A California Revocable Living Trust is a trust (a legal contract) where the terms can be changed (or canceled ) the person who created the trust (the grantor) decides.
As long as the Grantor is alive and has the mental capacity to make decisions, the income earned by the property held by the trust belongs the Grantor. After the Grantor dies, then the property will transfer to the beneficiaries.
Put more simply, a revocable living trust is a document that allows individuals to continue to own and control their property while they are alive, then transfer it to whoever they want after they die, all while avoiding probate.
This important estate planning tool is very appealing to many California residents because of its flexibility.
Who Needs a Revocable Living Trust?
Here is a list of 4 people who may benefit from setting up a living trust.
- A Grantor who wishes to avoid the Probate process.
- A Grantor who wants someone else to accept management of their property.
- A Grantor who wants to assure that his/her property will continue to be managed in the event that the Grantor becomes disabled or deceased.
- A Grantor who wants privacy in the administration of his/her estate while he/she is alive, and upon his/her death.
What are the Requirements for a Revocable Living Trust in California?
- In order for a trust to exist there must be trust property.
- There must be a Grantor (sometimes referred to as a Settlor or Trustor). A Grantor is the person who transfers the property into the trust and creates the terms of the trust.

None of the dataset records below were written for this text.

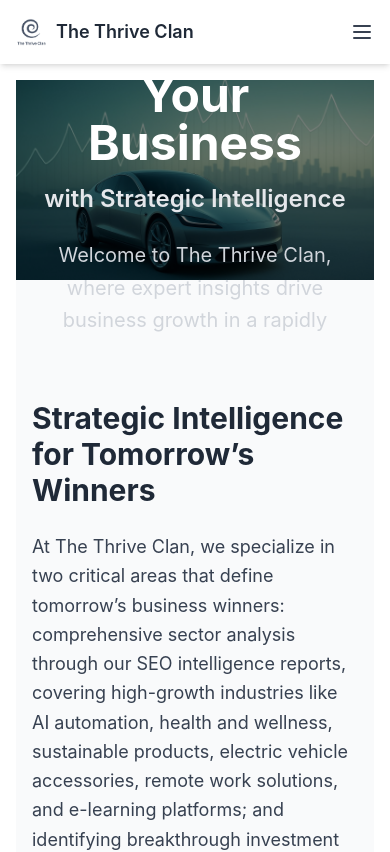
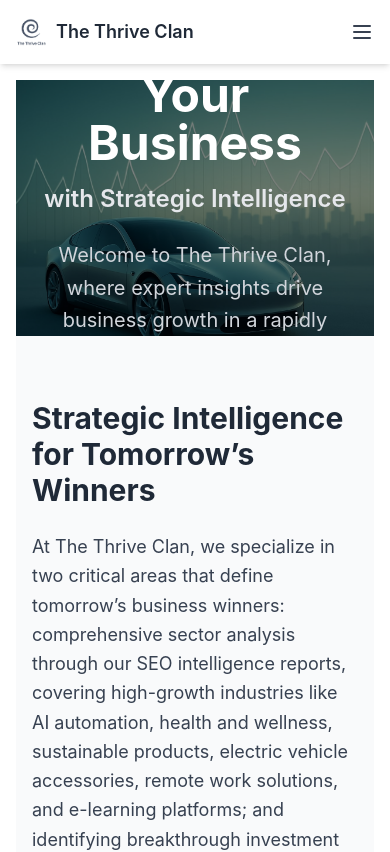
Before and after one commit to thriveuniverse/thethriveclan, a Next.js app: page / in a window 390 px wide. Shown: the top 852 px of the page. Built offline with nearby package versions, Linux system fonts and the light colour scheme.

Commit message:
correction attempt two for mobile hero text

```diff
--- a/app/globals.css
+++ b/app/globals.css
@@ -242,14 +242,23 @@
     background-attachment: scroll; /* Disable parallax on mobile */
     background-position: center;
     background-size: cover;
-    height: 200px; /* Fixed height for mobile to prevent text overflow */
+    height: 300px; /* Increased height to accommodate text */
   }
 }
 
 /* Ensure text container fits within hero on mobile */
 @media (max-width: 768px) {
   .hero-text {
-    padding-top: 20px; /* Add space above text */
-    padding-bottom: 20px; /* Add space below text */
+    padding-top: 40px; /* Increased padding for better spacing */
+    padding-bottom: 40px; /* Increased padding for better spacing */
+    font-size: 1rem; /* Reduced from text-xl (1.25rem) for mobile */
   }
 }
+
+/* Ensure overlay covers full height */
+.hero-overlay {
+  position: absolute;
+  inset: 0;
+  background-color: rgba(0, 0, 0, 0.5); /* Consistent overlay */
+  z-index: 0;
+}
--- a/app/page.js
+++ b/app/page.js
@@ -20,7 +20,7 @@
             backgroundSize: "cover",
           }}
         >
-          <div className="absolute inset-0 bg-black bg-opacity-50"></div> {/* Overlay for readability */}
+          <div className="hero-overlay"></div> {/* Separate overlay layer */}
         </div>
         <div className="relative z-10 flex items-center justify-center h-full">
           <div className="text-center max-w-4xl mx-auto px-4 hero-text"> {/* Added hero-text class */}
@@ -30,7 +30,7 @@
             <h2 className="text-2xl md:text-3xl font-semibold mb-6 text-gray-200">
               with Strategic Intelligence
             </h2>
-            <p className="text-xl mb-6 text-gray-300 leading-relaxed">
+            <p className="text-xl md:text-lg mb-6 text-gray-300 leading-relaxed">
               Welcome to The Thrive Clan, where expert insights drive business growth in a rapidly evolving digital world.
             </p>
           </div>
```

- There must be a Trustee. A Trustee is a party whom property is transferred by the grantor, who receives legal title to the property placed in the trust, and who generally manages and distributes income of the trust. The Trustee must follow the terms of the trust, as established by the Grantor.

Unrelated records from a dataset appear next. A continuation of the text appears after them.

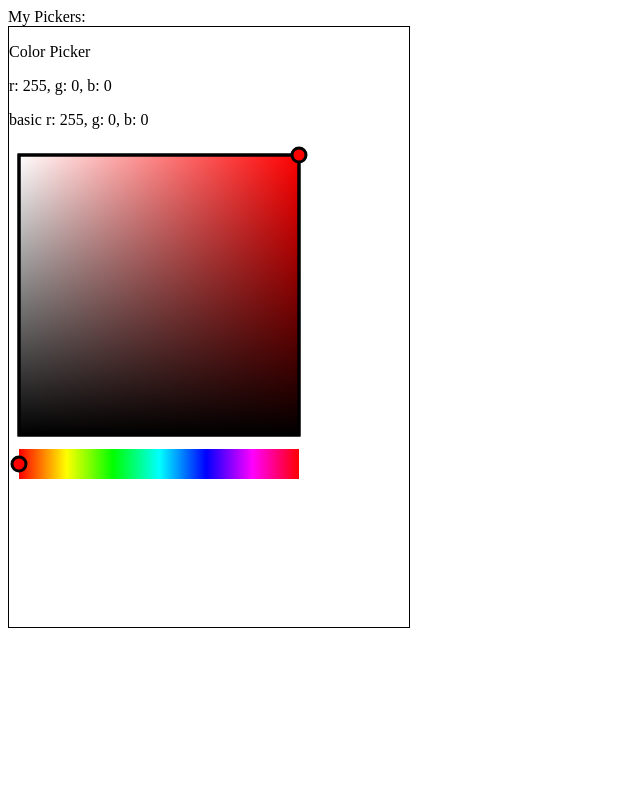
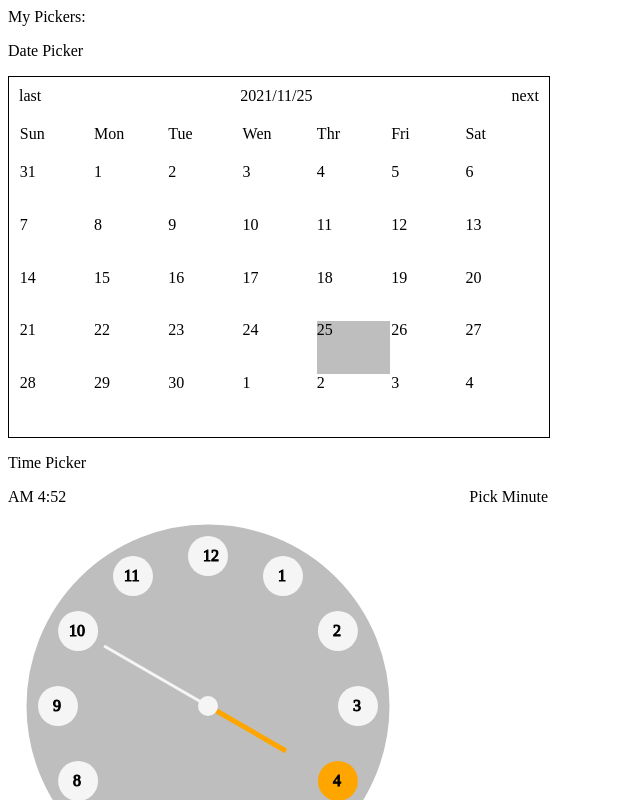
Before and after one commit to MuJungHo/react-pickers, a React (Create React App) app: page / in a window 1280 px wide. Shown: the top 800 px of the page, without its empty margins (0-640 px from the left). Built offline with nearby package versions, Linux system fonts and the light colour scheme.

Commit message:
[新增] 顏色選擇器面板與拉條可直接點擊選色

```diff
--- a/src/App.js
+++ b/src/App.js
@@ -6,8 +6,8 @@ function App() {
   return (
     <div>
       My Pickers:
-      {/* <DatePicker />
-      <TimePicker /> */}
+      <DatePicker />
+      <TimePicker />
       <ColorPicker />
     </div>
   );
--- a/src/components/ColorPicker.js
+++ b/src/components/ColorPicker.js
@@ -32,6 +32,15 @@ const ColorBoard = ({ setCoordinate, rgb, barRGB }) => {
     setCoordinate({ x: Math.floor(((newLeft - pointerRadius) / (boardWidth - pointerRadius * 2)) * 100), y: Math.floor((newTop - pointerRadius) / (boardWidth - pointerRadius * 2) * 100) })
     setPosition({ x: newLeft, y: newTop })
   }
+  const selectColor = e => {
+    var target = e.target || e.srcElement,
+      rect = target.getBoundingClientRect(),
+      newLeft = e.clientX - rect.left + pointerRadius,
+      newTop = e.clientY - rect.top + pointerRadius;
+
+    setCoordinate({ x: Math.floor(((newLeft - pointerRadius) / (boardWidth - pointerRadius * 2)) * 100), y: Math.floor((newTop - pointerRadius) / (boardWidth - pointerRadius * 2) * 100) })
+    setPosition({ x: newLeft, y: newTop })
+  }
   return (
     <svg xmlns="http://www.w3.org/2000/svg"
       version="1.1"
@@ -39,6 +48,7 @@ const ColorBoard = ({ setCoordinate, rgb, barRGB }) => {
       height={boardWidth}
       ref={boardRef}
     >
+      <defs>
         <linearGradient id="lg1" x1="100%" x2="0%">
           <stop offset="0%" stopColor={`rgba(${barRGB.r}, ${barRGB.g}, ${barRGB.b}, 1)`} />
           <stop offset="100%" stopColor="rgba(255, 255, 255, 1)" />
@@ -47,6 +57,7 @@ const ColorBoard = ({ setCoordinate, rgb, barRGB }) => {
           <stop offset="0%" stopColor="rgba(0, 0, 0 , 1)" />
           <stop offset="100%" stopColor={`rgba(0, 0, 0, 0)`} />
         </linearGradient>
+      </defs>
       <rect
         strokeWidth="3"
         stroke="black"
@@ -56,6 +67,7 @@ const ColorBoard = ({ setCoordinate, rgb, barRGB }) => {
       <rect
         strokeWidth="3"
         stroke="black"
+        onClick={selectColor}
         width={boardWidth - pointerRadius * 2}
         height={boardWidth - pointerRadius * 2} x={pointerRadius} y={pointerRadius} fill="url(#lg2)"
       />
@@ -100,6 +112,11 @@ const ColorBar = ({ setBarRatio, barRGB }) => {
     setBarRatio(Math.floor(((newLeft - pointerRadius) / (barWidth - pointerRadius * 2)) * 1000) / 10)
     setPosition({ x: newLeft, y: position.y })
   }
+  const selectColor = e => {
+    var newLeft = e.clientX - pointerRadius * 3
+    setBarRatio(Math.floor(((newLeft - pointerRadius) / (barWidth - pointerRadius * 2)) * 1000) / 10)
+    setPosition({ x: newLeft, y: position.y })
+  }
   return (
     <svg xmlns="http://www.w3.org/2000/svg"
       version="1.1"
@@ -120,12 +137,18 @@ const ColorBar = ({ setBarRatio, barRGB }) => {
       </defs>
       <rect
         width={barWidth - pointerRadius * 2}
+        onClick={selectColor}
         height={30} x={pointerRadius} y="0" fill="url(#lg3)"
       />
       <circle
         strokeWidth="3"
         stroke="black"
-        cx={position.x} cy={position.y} r={pointerRadius - 3} fill={`rgb(${barRGB.r}, ${barRGB.g}, ${barRGB.b})`} onMouseDown={startDrag} />
+        cx={position.x}
+        cy={position.y}
+        r={pointerRadius - 3}
+        fill={`rgb(${barRGB.r}, ${barRGB.g}, ${barRGB.b})`}
+        onMouseDown={startDrag}
+      />
     </svg>
   )
 }
@@ -202,14 +225,15 @@ const ColorPicker = () => {
       g: Math.floor(yg * (100 - coordinate.y) / 100),
       b: Math.floor(yb * (100 - coordinate.y) / 100),
     })
-  }, [coordinate])
+  }, [coordinate, barRGB])
   return (
-    <div style={{ border: '1px solid', width: 400, height: 600 }}>
+    <div style={{ userSelect: 'none' }}>
       <p>Color Picker</p>
       <p>{`r: ${rgb.r}, g: ${rgb.g}, b: ${rgb.b}`}</p>
-      <p>{`basic r: ${barRGB.r}, g: ${barRGB.g}, b: ${barRGB.b}`}</p>
+      <div style={{ border: '1px solid', width: 300, padding: 20 }}>
         <ColorBoard setCoordinate={setCoordinate} rgb={rgb} barRGB={barRGB} />
         <ColorBar setBarRatio={setBarRatio} barRGB={barRGB} />
+      </div>
     </div>
   )
 }
```
Lines whose indentation alone changed are shown as unchanged.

- There must be a Beneficiary. A beneficiary is the party for whose benefit the trust is created and who will receive the direct or indirect benefit of the use of income from and/or principal of the trust property.
- The Grantor and Trustee must both be legally competent.

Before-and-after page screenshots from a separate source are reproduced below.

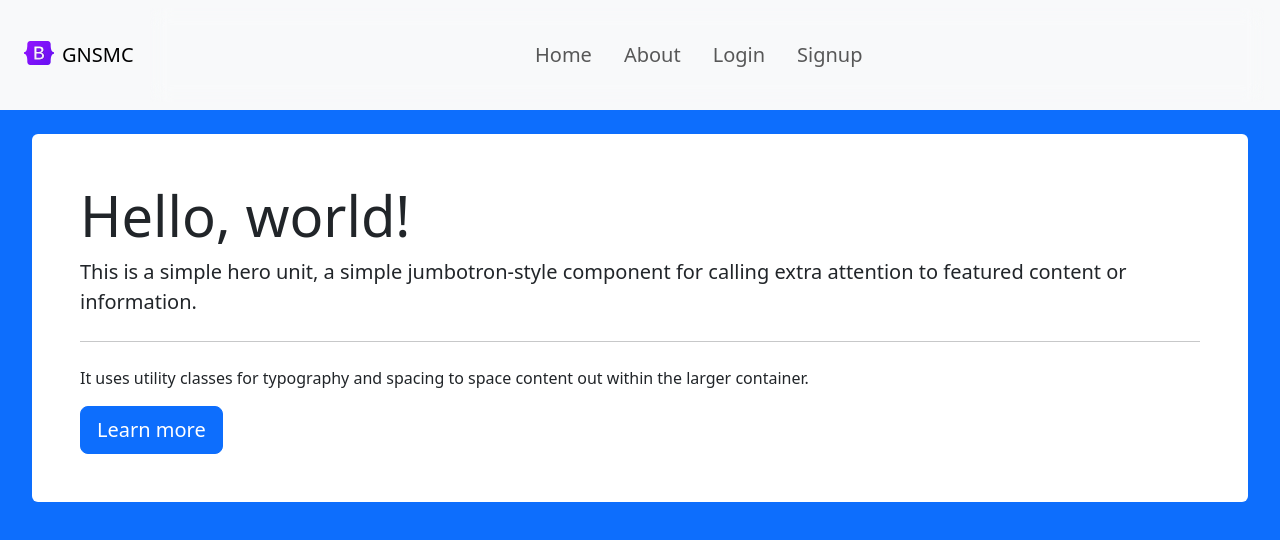
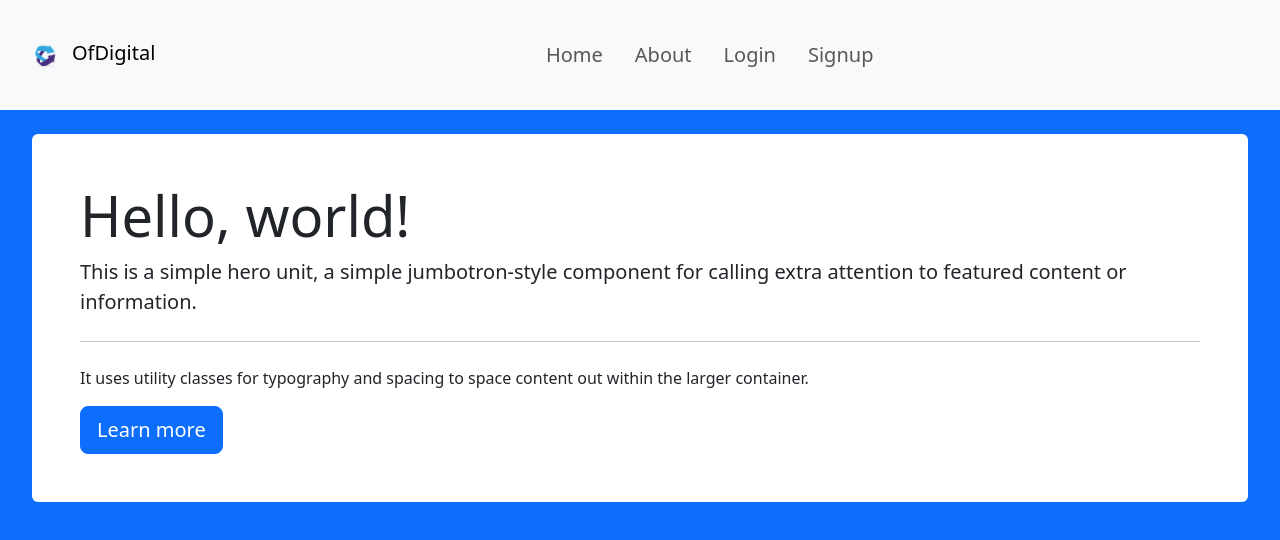
Before and after one commit to R-Grigala/Myresource, a React (Create React App) app in the folder frontend/: page / in a window 1280 px wide. Shown: the top 540 px of the page. Built offline with nearby package versions, Linux system fonts and the light colour scheme.

Commit message:
Coding Grigala:// - _ -

```diff
--- a/frontend/src/components/Navbar.js
+++ b/frontend/src/components/Navbar.js
@@ -1,6 +1,6 @@
 import React, { Fragment, useState } from 'react'
 import { Link, Navigate } from 'react-router-dom';
-import logo from '../assets/brand/bootstrap-logo.svg';
+import logo from '../assets/brand/OfDigital_logo.png';
 import { connect } from 'react-redux';
 import { logout } from '../actions/auth';
 
@@ -40,8 +40,8 @@ const Navbar = ({ logout, isAuthenticated }) => {
                 <nav className="navbar navbar-expand-lg bg-body-tertiary">
                     <div className="container-fluid px-3">
                         <Link className="navbar-brand" to="/">
-                            <img src={logo} alt="Logo" width="30" height="24" className="d-inline-block align-text-top mx-2" />
-                                GNSMC
+                            <img src={logo} alt="Logo" width="40" height="40" className="d-inline-block align-text-center mx-2" />
+                                OfDigital
                         </Link>
 
                         {/* toggle button */}
```
Also changed, not shown: 10 other files (tests, documents, lock files or other folders).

- The Grantor must sign the trust in front of a certified notary and then fund the trust with the Grantors property.
When is a Revocable Living Trust Funded?
The term “funding” is used to describe the process of moving assets into the trust. This is usually accomplished by changing the assets title from the grantors name into the name of the trust. Once the assets are moved into the trust, the terms of the trust govern how they are managed.
In short a Revocable Living Trust should be funded:
- The trust should be fully funded on the creation date.
- Every year thereafter it is a good idea to review your assets and verify the the correct assets are held by the trust.
- Be sure to update any beneficiary designations for assets held outside of the trust.
Funding a revocable living trust can occur at the establishment of the trust or at any later date. It is best practice to fund the trust with a token at the creation of the trust (such as $10 or a magic wand provision). The holder of a durable power of attorney may be authorized to fund the trust if the they are granted that power.
In some cases, courts have allowed the holder of a durable power of attorney to transfer assets into a trust even when they are not specifically authorized to, however it is not wise to count on this. As part of the funding process it is also important to update any applicable beneficiary designations to coordinate with the provisions of the trust.
How is a Revocable Living Trust Taxed?
When looking at the tax implications of setting up a living trust, it is wise to consult with your CPA.
With that said, here are some general considerations.
- For federal income tax purposes, all income of a revocable living trust is taxed directly to the grantor at the grantor’s tax rate. This is because the Grantor is considered the owner of the trust’s assets.(IRC Sec. 671.)
- No gift is generated by establishing or funding a revocable living trust since the gift is not completed until the trust becomes irrevocable. (burnet v. guggenheim, 288 U.S… 280 (1933))
- Since the grantor has not irrevocably disposed of any assets , the entire trust corpus will be included in the grantor’s estate for federal estate tax purposes. (IRC Sec. 2038)
When does a revocable Living Trust become irrevocable?
A revocable living trust becomes irrevocable either when the grantor gives up their right or upon the grantors death. Generally speaking, a grantor cannot revoke a living trust during incapacity. With that said, it may be possible for a revocable living trust to become irrevocable if the grantor is deemed to be mentally or physically incompetent.
If you are interested in setting up a revocable living trust reach out to us to schedule a time to meet in person or schedule a virtual appointment